**Problem details:** Where a line in the records holds "Postgres", count it once; return only the final number.

**Stored records:**
==============================

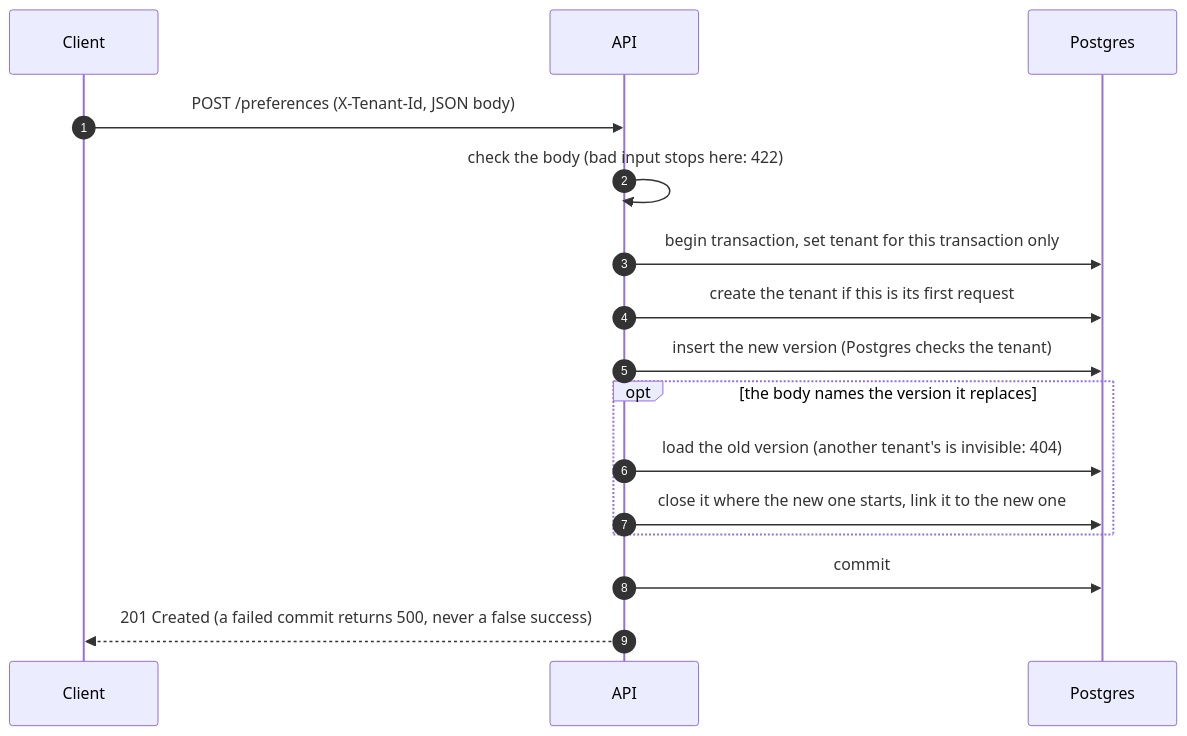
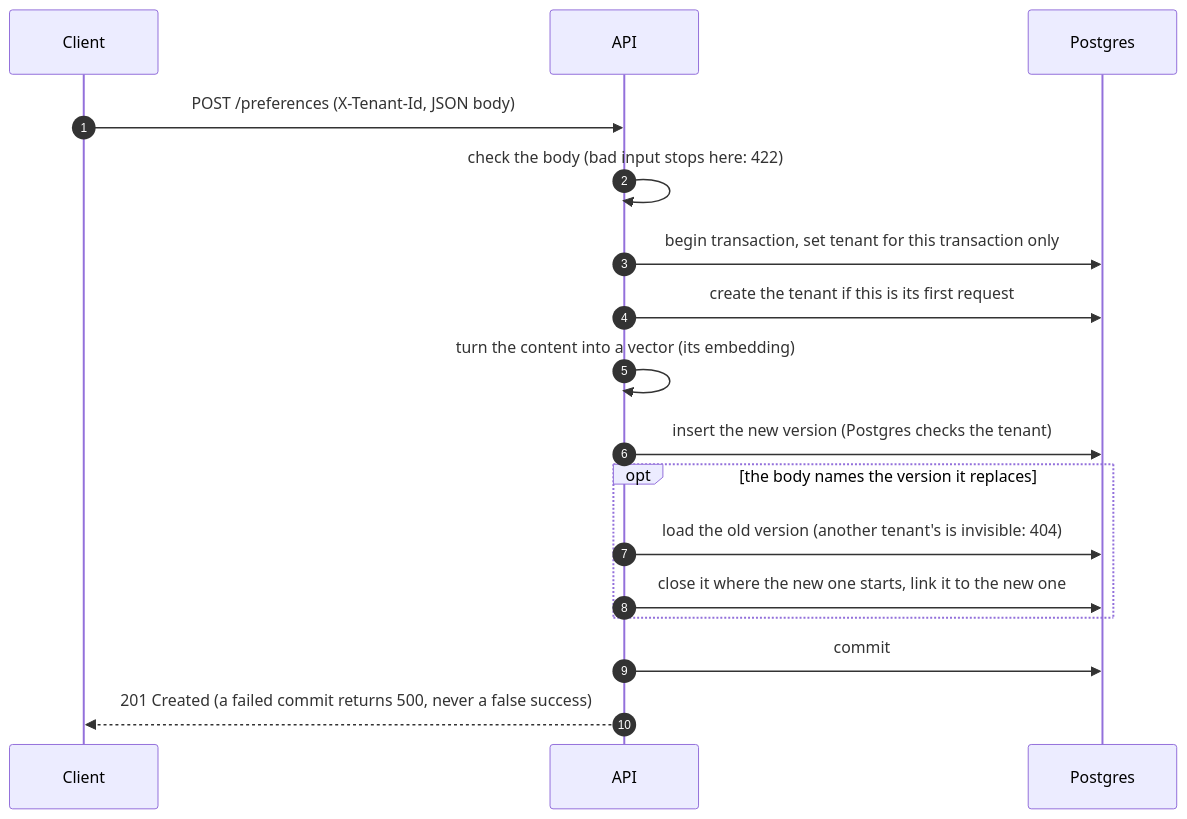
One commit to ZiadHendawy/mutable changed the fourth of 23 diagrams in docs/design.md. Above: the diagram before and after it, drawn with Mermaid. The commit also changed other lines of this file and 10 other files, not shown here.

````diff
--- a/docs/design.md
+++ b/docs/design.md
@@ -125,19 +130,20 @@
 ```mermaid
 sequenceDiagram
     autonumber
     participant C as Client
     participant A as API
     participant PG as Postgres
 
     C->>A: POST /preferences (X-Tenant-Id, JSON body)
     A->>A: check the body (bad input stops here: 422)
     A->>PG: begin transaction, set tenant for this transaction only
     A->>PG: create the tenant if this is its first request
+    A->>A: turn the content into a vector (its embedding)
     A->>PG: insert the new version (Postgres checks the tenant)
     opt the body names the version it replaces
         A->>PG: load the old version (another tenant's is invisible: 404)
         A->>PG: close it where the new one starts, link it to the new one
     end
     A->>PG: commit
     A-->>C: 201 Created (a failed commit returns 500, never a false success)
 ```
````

==============================

**Output of the exercise:** 2